Among the entries below, find the lines holding "technologies" and copy them.

MATERIALS PROVIDED below:

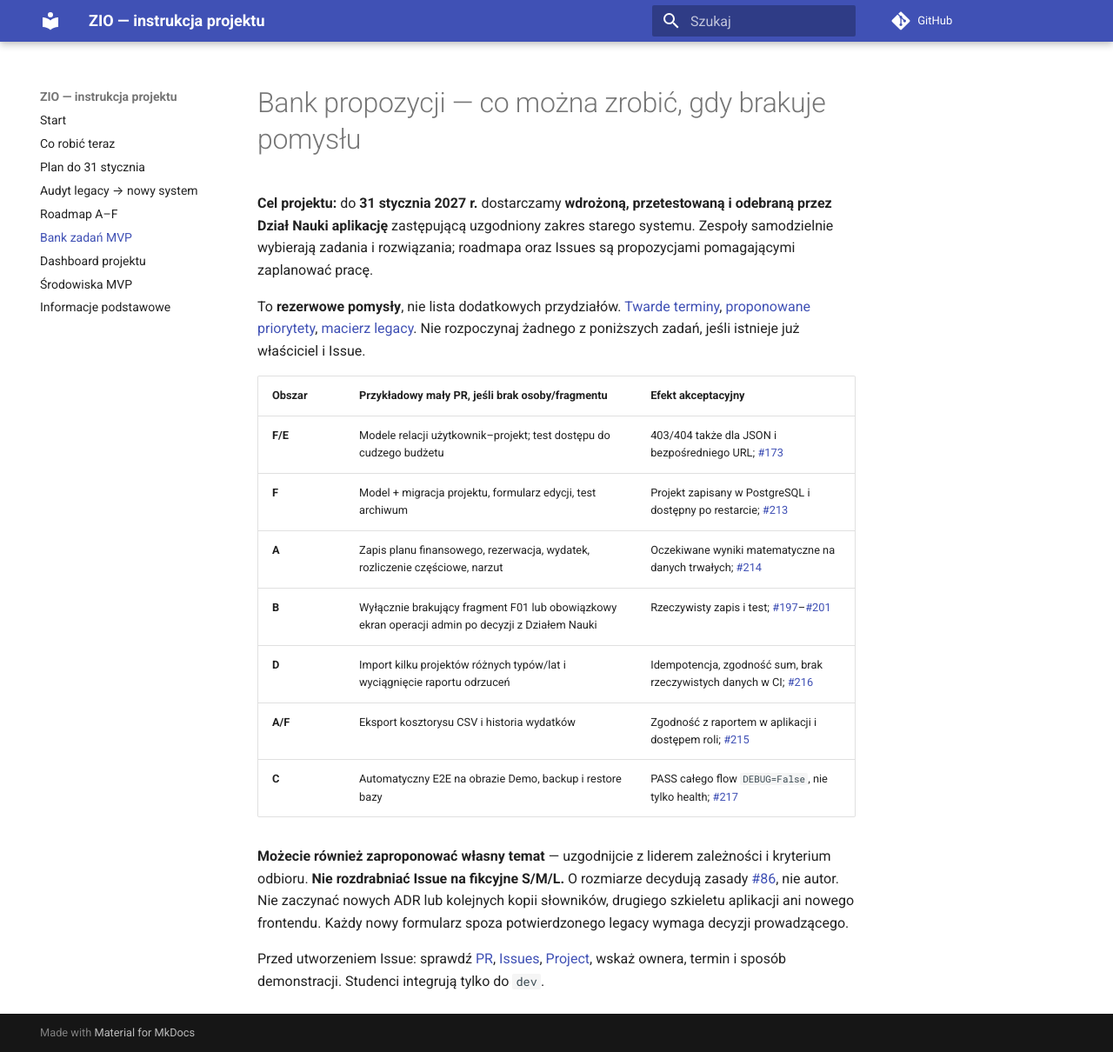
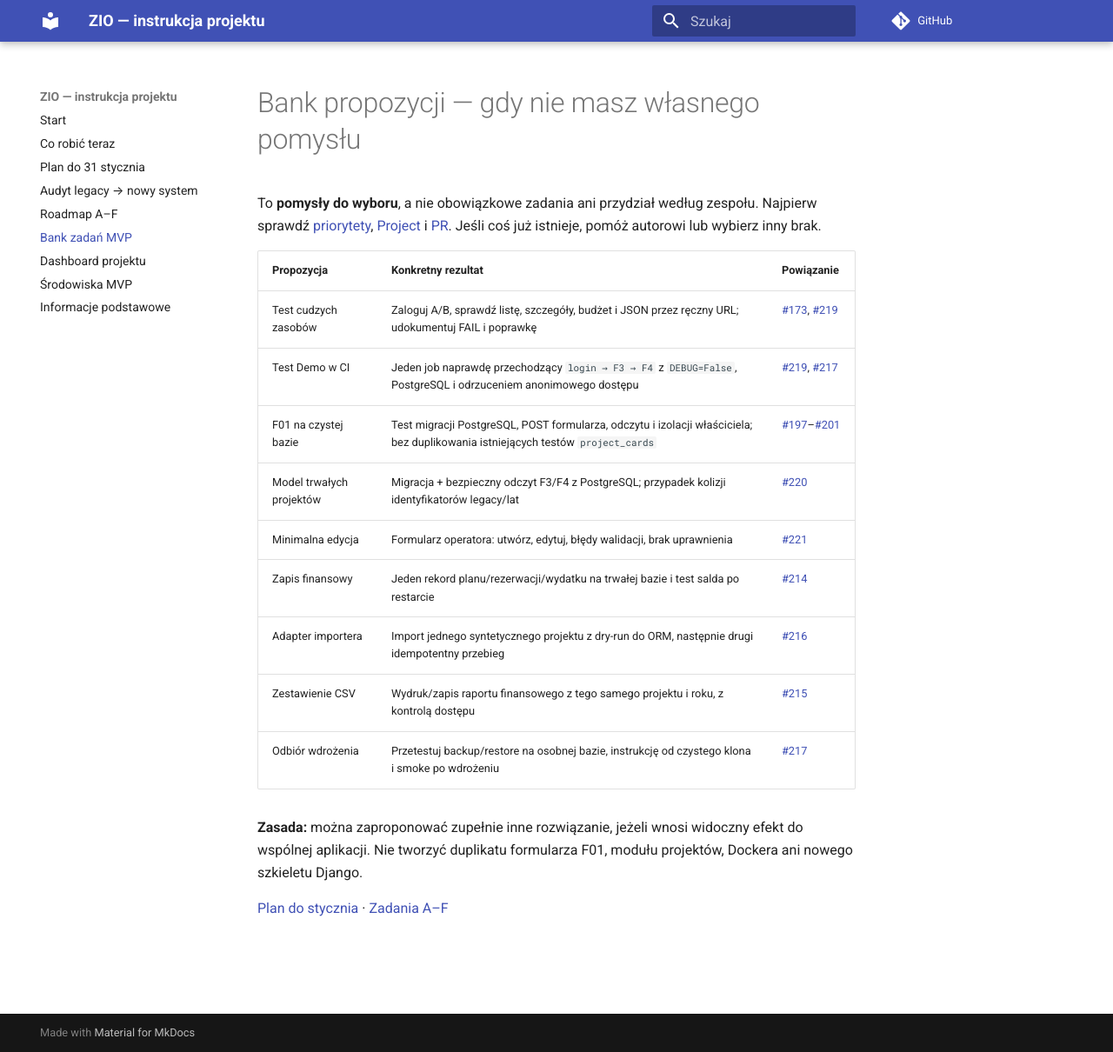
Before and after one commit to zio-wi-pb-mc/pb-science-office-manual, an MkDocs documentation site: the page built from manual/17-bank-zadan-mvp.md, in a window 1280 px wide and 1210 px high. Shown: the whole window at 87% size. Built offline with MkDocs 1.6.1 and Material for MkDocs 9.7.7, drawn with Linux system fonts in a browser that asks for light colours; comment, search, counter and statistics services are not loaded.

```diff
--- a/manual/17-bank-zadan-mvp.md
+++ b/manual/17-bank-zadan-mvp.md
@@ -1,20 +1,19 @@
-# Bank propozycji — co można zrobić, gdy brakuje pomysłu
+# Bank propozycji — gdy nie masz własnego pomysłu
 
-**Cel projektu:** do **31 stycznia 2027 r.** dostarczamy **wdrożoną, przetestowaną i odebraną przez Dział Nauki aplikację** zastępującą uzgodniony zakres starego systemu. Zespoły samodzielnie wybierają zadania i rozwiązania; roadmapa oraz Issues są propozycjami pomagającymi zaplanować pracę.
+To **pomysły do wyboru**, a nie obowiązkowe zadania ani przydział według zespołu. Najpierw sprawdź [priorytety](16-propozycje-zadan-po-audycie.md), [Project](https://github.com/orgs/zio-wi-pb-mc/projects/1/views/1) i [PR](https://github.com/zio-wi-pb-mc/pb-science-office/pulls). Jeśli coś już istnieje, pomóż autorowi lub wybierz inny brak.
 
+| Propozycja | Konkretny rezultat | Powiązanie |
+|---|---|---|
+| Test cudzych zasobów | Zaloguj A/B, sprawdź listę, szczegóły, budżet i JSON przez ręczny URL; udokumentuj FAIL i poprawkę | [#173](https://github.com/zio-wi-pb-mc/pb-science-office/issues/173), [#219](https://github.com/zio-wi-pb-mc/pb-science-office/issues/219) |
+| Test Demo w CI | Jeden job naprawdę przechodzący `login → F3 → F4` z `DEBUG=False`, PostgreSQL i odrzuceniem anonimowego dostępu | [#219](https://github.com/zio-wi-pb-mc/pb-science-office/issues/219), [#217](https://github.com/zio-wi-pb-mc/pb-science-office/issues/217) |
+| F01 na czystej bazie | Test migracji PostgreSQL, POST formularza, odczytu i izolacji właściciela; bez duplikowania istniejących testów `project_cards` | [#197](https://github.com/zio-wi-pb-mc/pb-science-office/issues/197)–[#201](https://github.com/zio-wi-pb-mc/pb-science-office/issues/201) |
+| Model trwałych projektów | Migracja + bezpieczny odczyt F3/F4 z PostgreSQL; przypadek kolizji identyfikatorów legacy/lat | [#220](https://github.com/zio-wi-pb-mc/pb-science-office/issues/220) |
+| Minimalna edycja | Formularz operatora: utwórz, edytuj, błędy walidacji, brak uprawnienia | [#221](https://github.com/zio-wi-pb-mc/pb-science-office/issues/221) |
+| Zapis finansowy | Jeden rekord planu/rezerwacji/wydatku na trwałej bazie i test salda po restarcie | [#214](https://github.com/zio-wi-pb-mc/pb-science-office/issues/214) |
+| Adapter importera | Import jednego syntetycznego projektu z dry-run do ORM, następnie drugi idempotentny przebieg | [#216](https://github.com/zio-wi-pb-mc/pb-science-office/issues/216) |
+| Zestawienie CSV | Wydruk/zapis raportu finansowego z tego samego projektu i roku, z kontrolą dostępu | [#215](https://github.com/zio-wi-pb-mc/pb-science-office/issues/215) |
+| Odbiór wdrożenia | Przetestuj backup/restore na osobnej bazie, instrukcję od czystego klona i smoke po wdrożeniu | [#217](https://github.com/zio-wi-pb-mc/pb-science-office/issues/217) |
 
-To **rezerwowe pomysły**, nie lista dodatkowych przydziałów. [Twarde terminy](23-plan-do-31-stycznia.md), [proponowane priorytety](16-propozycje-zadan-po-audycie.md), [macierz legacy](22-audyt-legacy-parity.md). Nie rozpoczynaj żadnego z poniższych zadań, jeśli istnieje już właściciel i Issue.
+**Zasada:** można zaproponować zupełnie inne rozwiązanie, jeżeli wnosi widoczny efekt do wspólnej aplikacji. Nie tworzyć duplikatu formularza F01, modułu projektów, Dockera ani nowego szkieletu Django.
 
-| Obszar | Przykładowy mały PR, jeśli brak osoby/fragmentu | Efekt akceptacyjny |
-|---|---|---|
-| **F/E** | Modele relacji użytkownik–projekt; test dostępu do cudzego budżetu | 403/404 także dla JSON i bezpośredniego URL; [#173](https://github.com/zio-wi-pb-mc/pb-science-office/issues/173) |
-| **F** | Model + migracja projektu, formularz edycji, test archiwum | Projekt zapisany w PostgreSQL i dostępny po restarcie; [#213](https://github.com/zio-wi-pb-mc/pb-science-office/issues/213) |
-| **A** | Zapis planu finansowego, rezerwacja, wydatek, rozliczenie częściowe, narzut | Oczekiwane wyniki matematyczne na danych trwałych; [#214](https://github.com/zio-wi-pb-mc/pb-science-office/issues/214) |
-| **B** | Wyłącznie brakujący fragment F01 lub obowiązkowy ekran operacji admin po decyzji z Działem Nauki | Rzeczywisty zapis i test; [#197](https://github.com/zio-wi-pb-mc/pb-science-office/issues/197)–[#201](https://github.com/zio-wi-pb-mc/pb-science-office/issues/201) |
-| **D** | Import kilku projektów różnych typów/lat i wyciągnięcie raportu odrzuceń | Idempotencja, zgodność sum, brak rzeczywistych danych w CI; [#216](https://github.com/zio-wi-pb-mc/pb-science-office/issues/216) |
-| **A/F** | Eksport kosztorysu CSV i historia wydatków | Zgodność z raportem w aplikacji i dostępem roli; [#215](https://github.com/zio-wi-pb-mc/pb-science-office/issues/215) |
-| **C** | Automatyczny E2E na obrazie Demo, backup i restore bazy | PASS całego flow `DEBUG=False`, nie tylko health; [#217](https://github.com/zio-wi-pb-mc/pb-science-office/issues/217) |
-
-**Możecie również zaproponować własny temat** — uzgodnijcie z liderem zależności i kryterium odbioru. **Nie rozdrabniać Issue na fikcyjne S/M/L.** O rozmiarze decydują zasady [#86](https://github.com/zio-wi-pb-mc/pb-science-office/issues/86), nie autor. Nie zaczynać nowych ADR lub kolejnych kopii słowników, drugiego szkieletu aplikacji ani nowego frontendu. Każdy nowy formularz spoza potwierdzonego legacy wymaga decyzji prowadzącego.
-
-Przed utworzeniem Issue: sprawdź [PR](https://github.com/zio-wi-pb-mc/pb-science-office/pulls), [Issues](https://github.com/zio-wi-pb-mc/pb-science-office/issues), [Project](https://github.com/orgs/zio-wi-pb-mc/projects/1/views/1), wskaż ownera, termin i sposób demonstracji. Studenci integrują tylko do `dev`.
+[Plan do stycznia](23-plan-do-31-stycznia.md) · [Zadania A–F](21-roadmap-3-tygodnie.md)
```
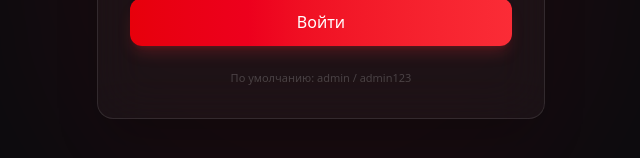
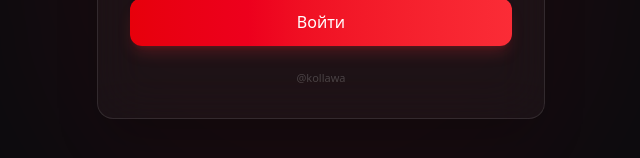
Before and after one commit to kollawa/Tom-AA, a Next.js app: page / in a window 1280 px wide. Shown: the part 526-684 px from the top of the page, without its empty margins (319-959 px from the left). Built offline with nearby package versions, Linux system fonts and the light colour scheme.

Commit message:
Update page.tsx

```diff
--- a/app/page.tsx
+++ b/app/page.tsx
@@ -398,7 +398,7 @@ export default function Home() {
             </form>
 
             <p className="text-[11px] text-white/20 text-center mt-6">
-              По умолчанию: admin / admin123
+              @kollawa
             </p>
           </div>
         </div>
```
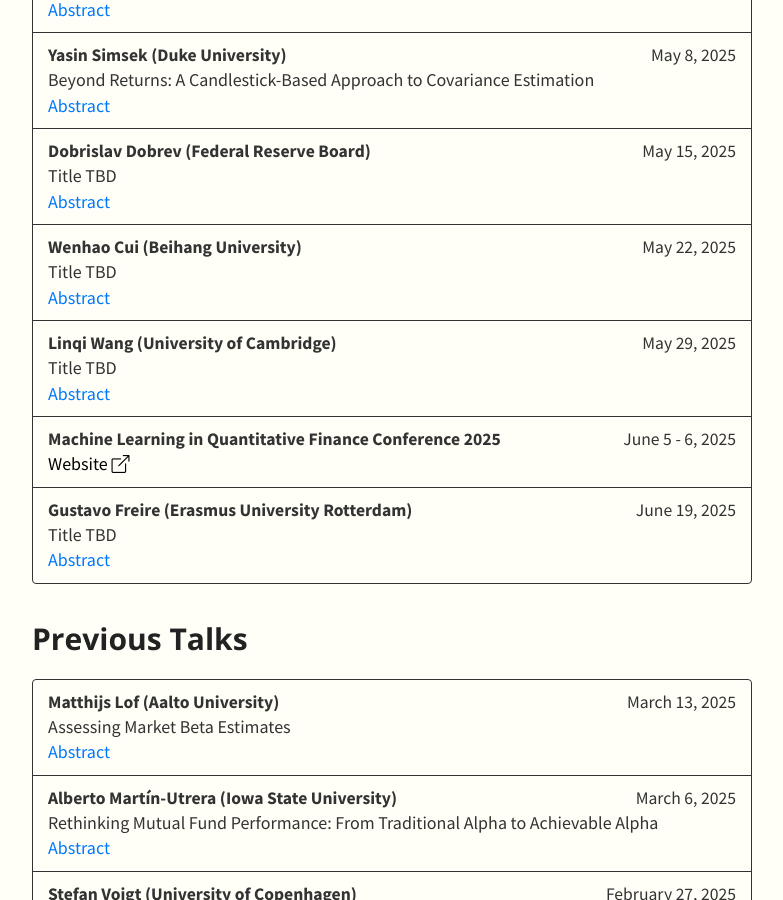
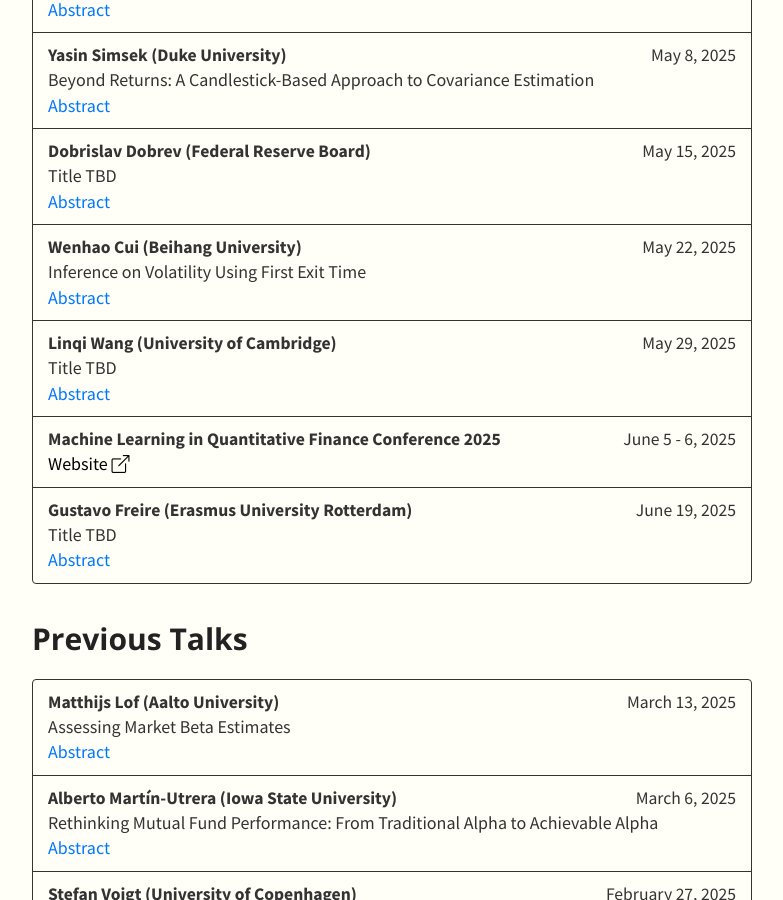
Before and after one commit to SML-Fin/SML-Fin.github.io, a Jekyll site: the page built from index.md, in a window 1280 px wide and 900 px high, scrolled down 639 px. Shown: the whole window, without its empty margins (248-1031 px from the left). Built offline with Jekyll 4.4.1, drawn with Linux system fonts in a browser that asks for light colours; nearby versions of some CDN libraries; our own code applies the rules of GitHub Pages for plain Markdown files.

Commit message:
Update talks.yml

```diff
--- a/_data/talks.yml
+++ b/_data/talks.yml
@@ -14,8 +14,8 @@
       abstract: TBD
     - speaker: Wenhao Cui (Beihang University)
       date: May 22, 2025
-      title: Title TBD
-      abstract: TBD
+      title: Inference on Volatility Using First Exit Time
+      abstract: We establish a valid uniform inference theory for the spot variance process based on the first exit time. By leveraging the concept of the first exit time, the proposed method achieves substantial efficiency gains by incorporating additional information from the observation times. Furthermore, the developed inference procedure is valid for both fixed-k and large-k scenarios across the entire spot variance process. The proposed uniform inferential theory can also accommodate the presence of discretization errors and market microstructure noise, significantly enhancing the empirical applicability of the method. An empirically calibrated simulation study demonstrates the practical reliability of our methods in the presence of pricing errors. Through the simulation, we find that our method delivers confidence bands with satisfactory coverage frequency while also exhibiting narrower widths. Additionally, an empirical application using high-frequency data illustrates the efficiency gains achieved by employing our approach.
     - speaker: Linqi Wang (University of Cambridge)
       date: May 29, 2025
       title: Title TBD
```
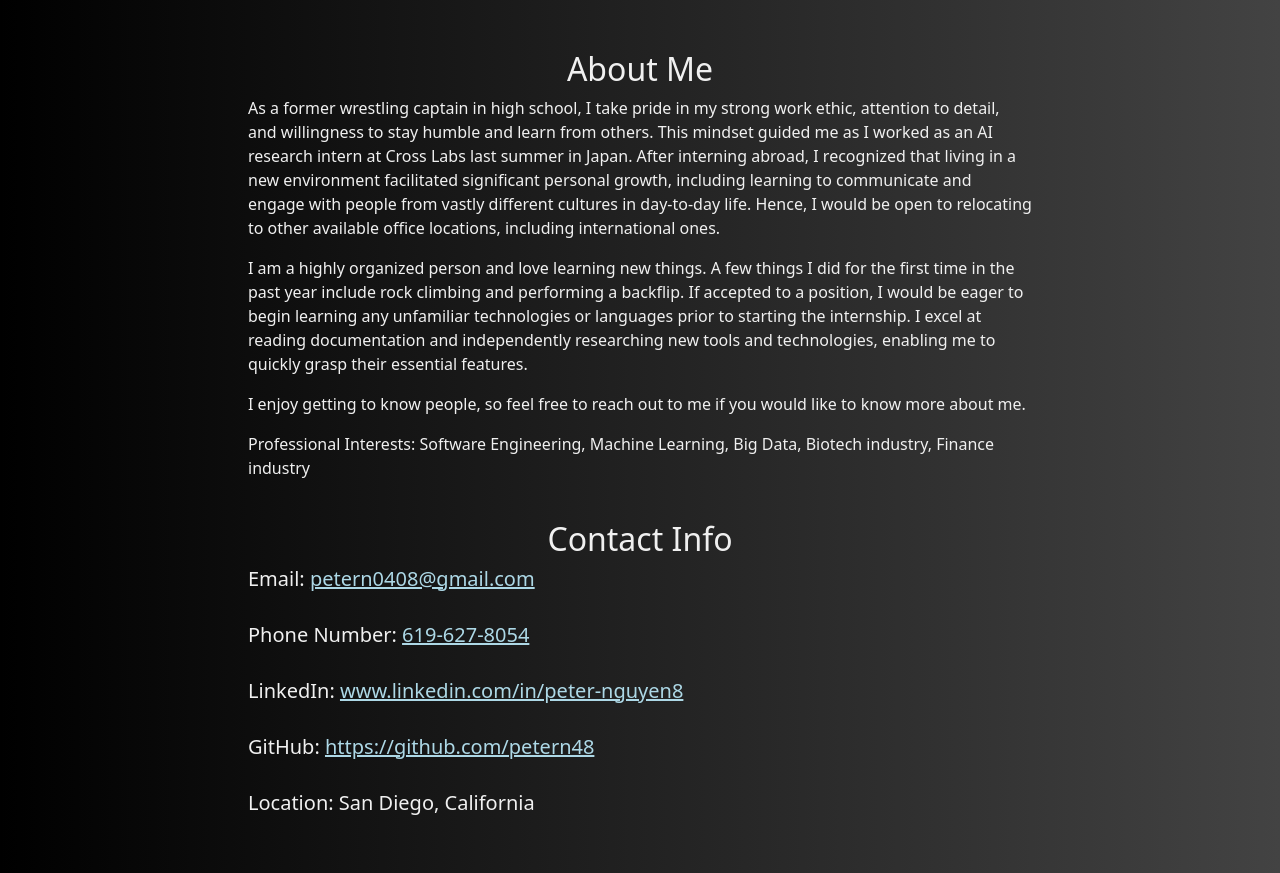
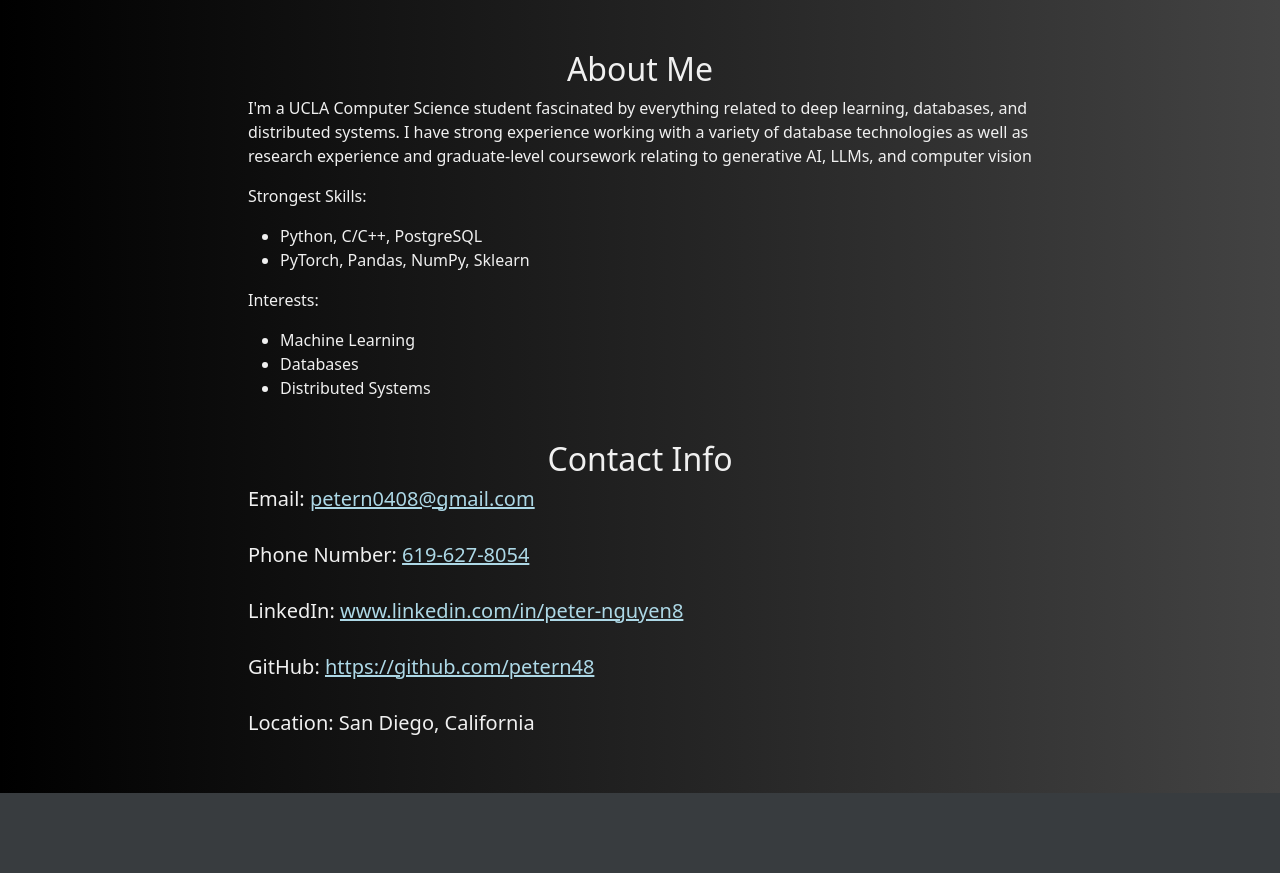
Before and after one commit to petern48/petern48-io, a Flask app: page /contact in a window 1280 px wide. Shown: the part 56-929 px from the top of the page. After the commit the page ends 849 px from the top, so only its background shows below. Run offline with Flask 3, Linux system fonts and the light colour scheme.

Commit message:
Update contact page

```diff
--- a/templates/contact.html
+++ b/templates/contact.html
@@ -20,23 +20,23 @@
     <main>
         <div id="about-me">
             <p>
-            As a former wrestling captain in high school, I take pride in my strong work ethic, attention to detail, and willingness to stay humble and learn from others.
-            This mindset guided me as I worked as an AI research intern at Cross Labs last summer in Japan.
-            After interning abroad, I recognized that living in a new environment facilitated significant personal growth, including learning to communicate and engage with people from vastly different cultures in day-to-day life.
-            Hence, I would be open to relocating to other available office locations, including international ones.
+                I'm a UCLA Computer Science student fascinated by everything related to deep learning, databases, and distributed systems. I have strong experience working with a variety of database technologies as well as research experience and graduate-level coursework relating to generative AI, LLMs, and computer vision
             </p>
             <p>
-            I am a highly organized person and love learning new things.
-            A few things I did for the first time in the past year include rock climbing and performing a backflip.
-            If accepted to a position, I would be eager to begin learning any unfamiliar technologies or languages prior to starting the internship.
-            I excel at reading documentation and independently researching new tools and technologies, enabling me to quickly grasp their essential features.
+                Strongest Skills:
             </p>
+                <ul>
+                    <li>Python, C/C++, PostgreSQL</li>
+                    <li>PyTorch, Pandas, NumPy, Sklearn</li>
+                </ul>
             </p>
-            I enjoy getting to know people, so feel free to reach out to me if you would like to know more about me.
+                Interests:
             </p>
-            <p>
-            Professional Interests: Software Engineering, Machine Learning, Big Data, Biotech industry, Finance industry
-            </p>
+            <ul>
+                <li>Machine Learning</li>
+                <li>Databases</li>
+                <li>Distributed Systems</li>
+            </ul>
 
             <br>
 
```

End of MATERIALS PROVIDED.

(ANSWER TO THE EXERCISE):
+                I'm a UCLA Computer Science student fascinated by everything related to deep learning, databases, and distributed systems. I have strong experience working with a variety of database technologies as well as research experience and graduate-level coursework relating to generative AI, LLMs, and computer vision
-            If accepted to a position, I would be eager to begin learning any unfamiliar technologies or languages prior to starting the internship.
-            I excel at reading documentation and independently researching new tools and technologies, enabling me to quickly grasp their essential features.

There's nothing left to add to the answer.